(Assignment) Figure out how many lines of the material below contain the word "false". Answer with the number only.

== == ==

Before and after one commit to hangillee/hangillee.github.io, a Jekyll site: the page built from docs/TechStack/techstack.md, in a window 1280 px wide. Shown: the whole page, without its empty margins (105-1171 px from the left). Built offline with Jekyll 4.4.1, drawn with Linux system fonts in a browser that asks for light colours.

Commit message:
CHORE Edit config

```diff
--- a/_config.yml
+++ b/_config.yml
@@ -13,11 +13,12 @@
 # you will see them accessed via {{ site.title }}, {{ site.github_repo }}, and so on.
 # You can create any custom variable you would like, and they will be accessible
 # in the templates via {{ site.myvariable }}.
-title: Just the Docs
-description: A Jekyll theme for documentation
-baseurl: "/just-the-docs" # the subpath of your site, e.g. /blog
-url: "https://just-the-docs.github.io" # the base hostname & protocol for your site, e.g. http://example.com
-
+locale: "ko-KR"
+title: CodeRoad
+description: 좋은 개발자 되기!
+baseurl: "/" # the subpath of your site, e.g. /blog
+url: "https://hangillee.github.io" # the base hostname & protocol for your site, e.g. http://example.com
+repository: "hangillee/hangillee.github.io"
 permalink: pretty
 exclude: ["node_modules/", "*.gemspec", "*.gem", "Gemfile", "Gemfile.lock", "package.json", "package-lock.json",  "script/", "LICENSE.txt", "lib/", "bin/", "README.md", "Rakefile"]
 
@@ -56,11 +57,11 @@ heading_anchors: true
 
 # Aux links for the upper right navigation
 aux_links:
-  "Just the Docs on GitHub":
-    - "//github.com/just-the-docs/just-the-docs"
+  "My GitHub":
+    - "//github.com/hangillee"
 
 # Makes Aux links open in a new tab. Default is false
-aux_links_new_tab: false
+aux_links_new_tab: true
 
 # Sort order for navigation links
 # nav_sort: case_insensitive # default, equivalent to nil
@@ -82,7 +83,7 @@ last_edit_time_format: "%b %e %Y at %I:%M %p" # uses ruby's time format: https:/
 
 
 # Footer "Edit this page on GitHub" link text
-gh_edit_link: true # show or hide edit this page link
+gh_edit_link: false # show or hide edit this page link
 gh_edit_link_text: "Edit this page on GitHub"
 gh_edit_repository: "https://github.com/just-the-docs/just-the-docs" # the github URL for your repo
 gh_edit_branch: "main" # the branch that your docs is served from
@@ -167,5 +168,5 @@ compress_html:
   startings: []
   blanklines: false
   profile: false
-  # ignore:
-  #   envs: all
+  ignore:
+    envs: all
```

== == ==

(Worked solution) 5